I love making Christmas cookies though I don’t make as many as I used to when our kids were still at home. This is a recipe I’ve made most years since I found the recipe. The recipe is from a 1990’s Christmas cookie magazine.
One of the reasons I like the recipe is that the cookies are easy to make. It’s fun to make intricate Christmas cookies which are rolled out and cut into shapes, but sometimes it’s nice to have a cookie that tastes great, but is quickly made!
I was going to make these cookies and have step-by-step photos, but when I started to make them I realized I didn’t have enough granulated sugar and didn’t have time to go to the grocery store. 🙁 So instead I’m adding a photo of our Christmas tree from a few years ago!
The cracks on the surface give a hint of the rich, chewy texture inside.
1 Tbsp. coffee liqueur or milk
1 Tbsp. instant espresso powder or coffee crystals
4 oz. unsweetened chocolate, cut up
1½ C. granulated sugar
3 beaten eggs
½ C. cooking oil
2 tsp. baking powder
¼ tsp. salt
2 C. all-purpose flour
⅓ C. sifted powdered or granulated sugar
Stir together coffee liqueur or milk and espresso powder or coffee crystals in a small bowl or custard cup; set aside for a few minutes till coffee is dissolved (see Notes).
Place cut-up chocolate in a small saucepan. Cook and stir over low heat till melted (see Notes). Cool 15 minutes. Stir in granulated sugar being careful not to introduce any water into the chocolate.
Combine flour, baking powder and salt; mix well. Set aside.
Combine eggs, oil and espresso mixture in a large bowl. Add chocolate mixture. Gradually add flour mixture, stirring till thoroughly combined. Cover and chill 2 hours or till easy to handle.
Shape dough into I-inch balls. Roll in powdered sugar or granulated sugar to coat generously. Place 2 inches apart on lightly greased cookie sheets. Bake in a 375 degree oven for 7 to 9 minutes or till edges are just set. Cool on cookie sheets for 1 minute. Transfer to wire racks; cool completely. If desired, sprinkle with additional powdered sugar. Makes about 60.
- I sometimes use about 1½ tablespoons strong brewed coffee instead of the liqueur or coffee crystals. I have never used the milk or espresso powder. (I was given a Godiva chocolate liqueur about the same time I found this recipe and used that for years before I used it up!)

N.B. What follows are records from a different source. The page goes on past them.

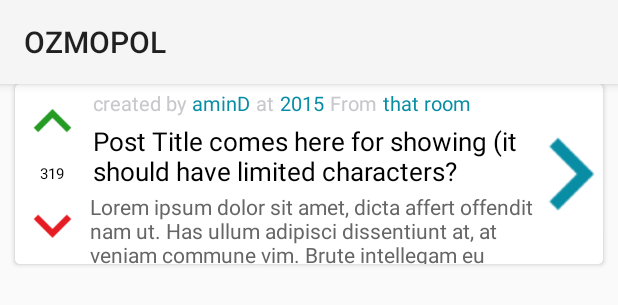
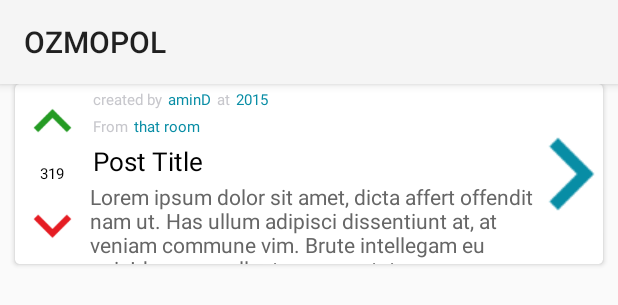
Before and after one commit to OZMOPOL/OZMO-ANDROID, an Android app: the layout post_item.xml on its own in the app's theme, with its tools: preview values and no code run, on a phone screen of 412 x 824 dp. Shown: the top 305 px of the screen. Run offline under Robolectric (Android 15) with nearby library versions, the light colour scheme and no system bars.

Commit message:
Issue #11 resolved: post_item.xml was fixed for phone displays.

```diff
--- a/app/src/main/res/layout/post_item.xml
+++ b/app/src/main/res/layout/post_item.xml
@@ -82,7 +82,7 @@
                         android:layout_height="wrap_content"
                         android:padding="2dp"
                         android:textColor="@color/text_gray_color"
-                        android:textSize="13dp"
+                        android:textSize="10dp"
                         android:text="created by"/>
                     <TextView
                         android:id="@+id/tv_user"
@@ -90,14 +90,14 @@
                         android:layout_height="wrap_content"
                         android:padding="2dp"
                         android:textColor="@color/line_color"
-                        android:textSize="13dp"
+                        android:textSize="10dp"
                         android:text="aminD"/>
                     <TextView
                         android:layout_width="wrap_content"
                         android:layout_height="wrap_content"
                         android:padding="2dp"
                         android:textColor="@color/text_gray_color"
-                        android:textSize="13dp"
+                        android:textSize="10dp"
                         android:text="at"/>
                     <TextView
                         android:id="@+id/tv_createDate"
@@ -105,27 +105,34 @@
                         android:layout_height="wrap_content"
                         android:padding="2dp"
                         android:textColor="@color/line_color"
-                        android:textSize="13dp"
+                        android:textSize="10dp"
                         android:text="2015"/>
+
+                </LinearLayout>
+
+
+                <LinearLayout
+                    android:orientation="horizontal"
+                    android:layout_width="match_parent"
+                    android:layout_height="wrap_content">
+
                     <TextView
                         android:layout_width="wrap_content"
                         android:layout_height="wrap_content"
                         android:padding="2dp"
                         android:textColor="@color/text_gray_color"
-                        android:textSize="13dp"
+                        android:textSize="10dp"
                         android:text="From"/>
+
                     <TextView
                         android:id="@+id/tv_room"
                         android:layout_width="wrap_content"
                         android:layout_height="wrap_content"
                         android:padding="2dp"
                         android:textColor="@color/line_color"
-                        android:textSize="13dp"
+                        android:textSize="10dp"
                         android:text="that room"/>
-
-                    </LinearLayout>
-
-
+                </LinearLayout>
 
                 <TextView
                     android:id="@+id/tv_post_title"
@@ -134,7 +141,7 @@
                     android:padding="2dp"
                     android:textColor="@color/title_color"
                     android:textSize="17dp"
-                    android:text="Post Title comes here for showing (it should have limited characters?"/>
+                    android:text="Post Title"/>
 
 
 
```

- I usually use the microwave to melt my chocolate. Follow the directions on the chocolate package for melting in the microwave. Be very careful not to introduce any water when you melt chocolate by itself. Chocolate is composed of fine, dry particles (cocoa and sugar) and fat (cocoa butter). When you melt chocolate, a few drops of water or even steam will moisten the dry particles and cause them to stick together and form a dull, dry, grainy mass, called seizing.